Among the records that follow, find each line holding the word "before" and copy it.

Record excerpts section start

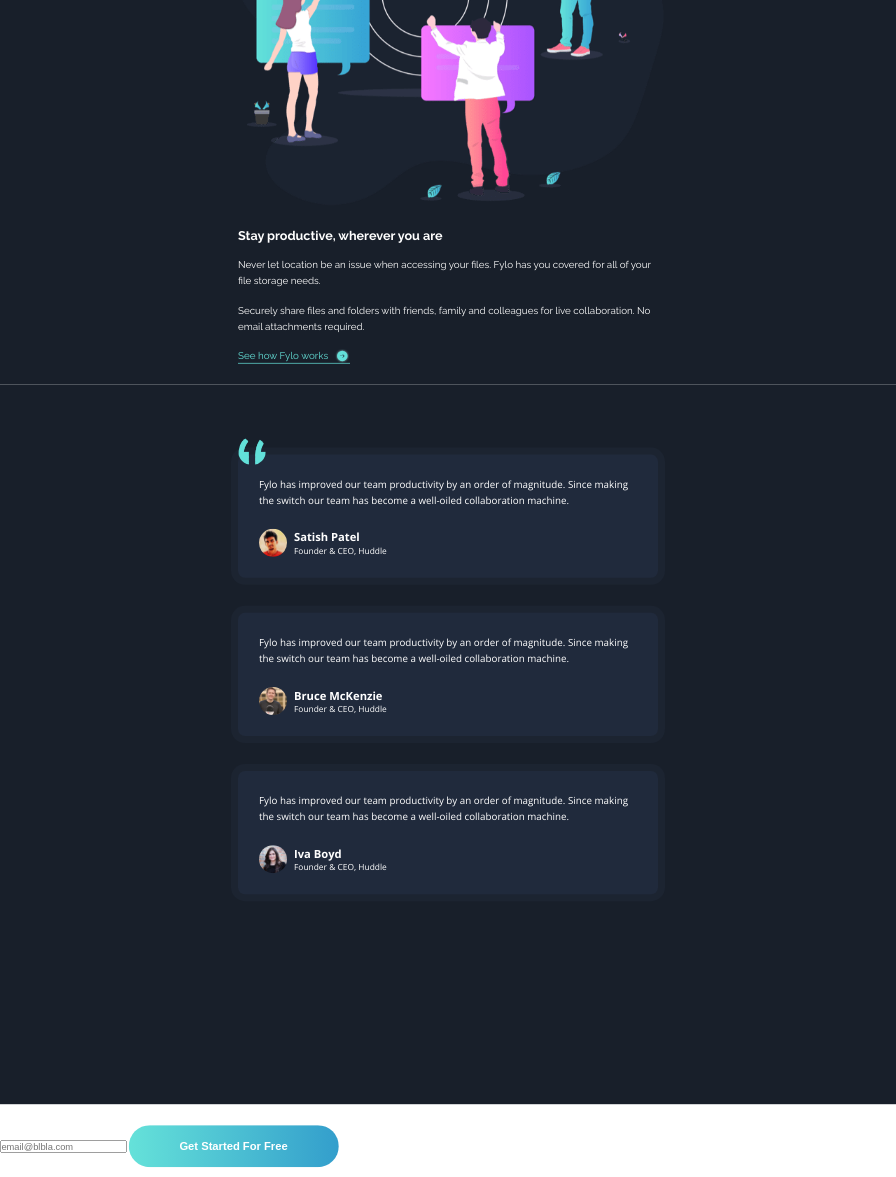
Repository: tomas938/fylo-dark-theme-landing-page-master
Page: index.html
These files come from the project's save history. The page is drawn as it stood at one moment and after the next save; the edit follows.
The browser window is 1280 px wide. The pictures show the part of the page from y = 2118 to 4038 px (the page is 3800 px tall before and 4038 px after), at 70% of full size.
The style sheet was rebuilt from its Sass, Less or Tailwind sources for each picture, by a compiler version that may differ from the author's.

Above is the page before, as saved 2021-08-05 17:10:31.

After the next save:
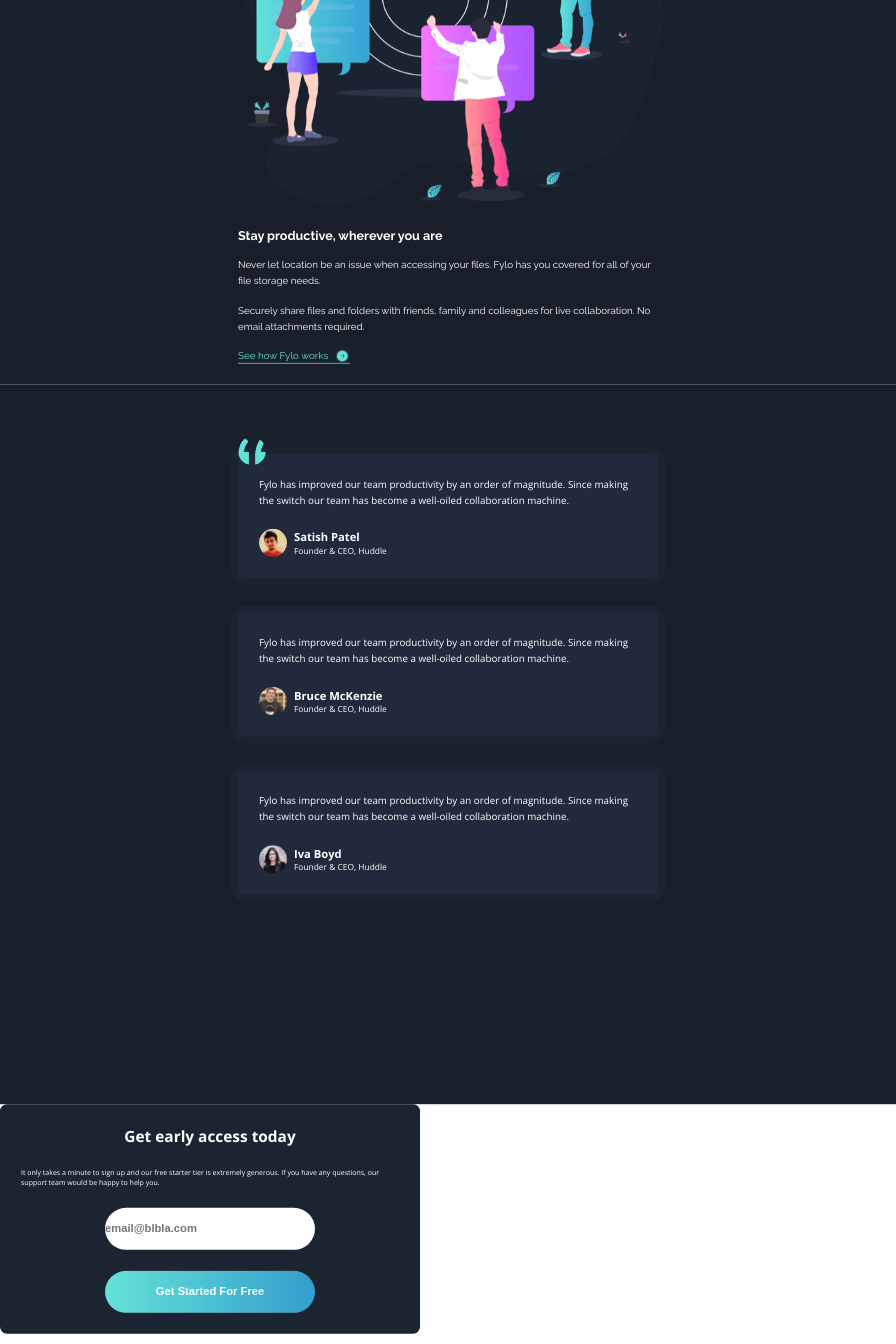
Saved 21 s later.
--- a/scss/main.scss
+++ b/scss/main.scss
@@ -4,3 +4,4 @@
 @import "./_partials/_about";
 @import "./_partials/_informations";
 @import "./_partials/_testimonials";
+@import "./_partials/_contact";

Record excerpts section end

(Answer box)
The browser window is 1280 px wide. The pictures show the part of the page from y = 2118 to 4038 px (the page is 3800 px tall before and 4038 px after), at 70% of full size.
Above is the page before, as saved 2021-08-05 17:10:31.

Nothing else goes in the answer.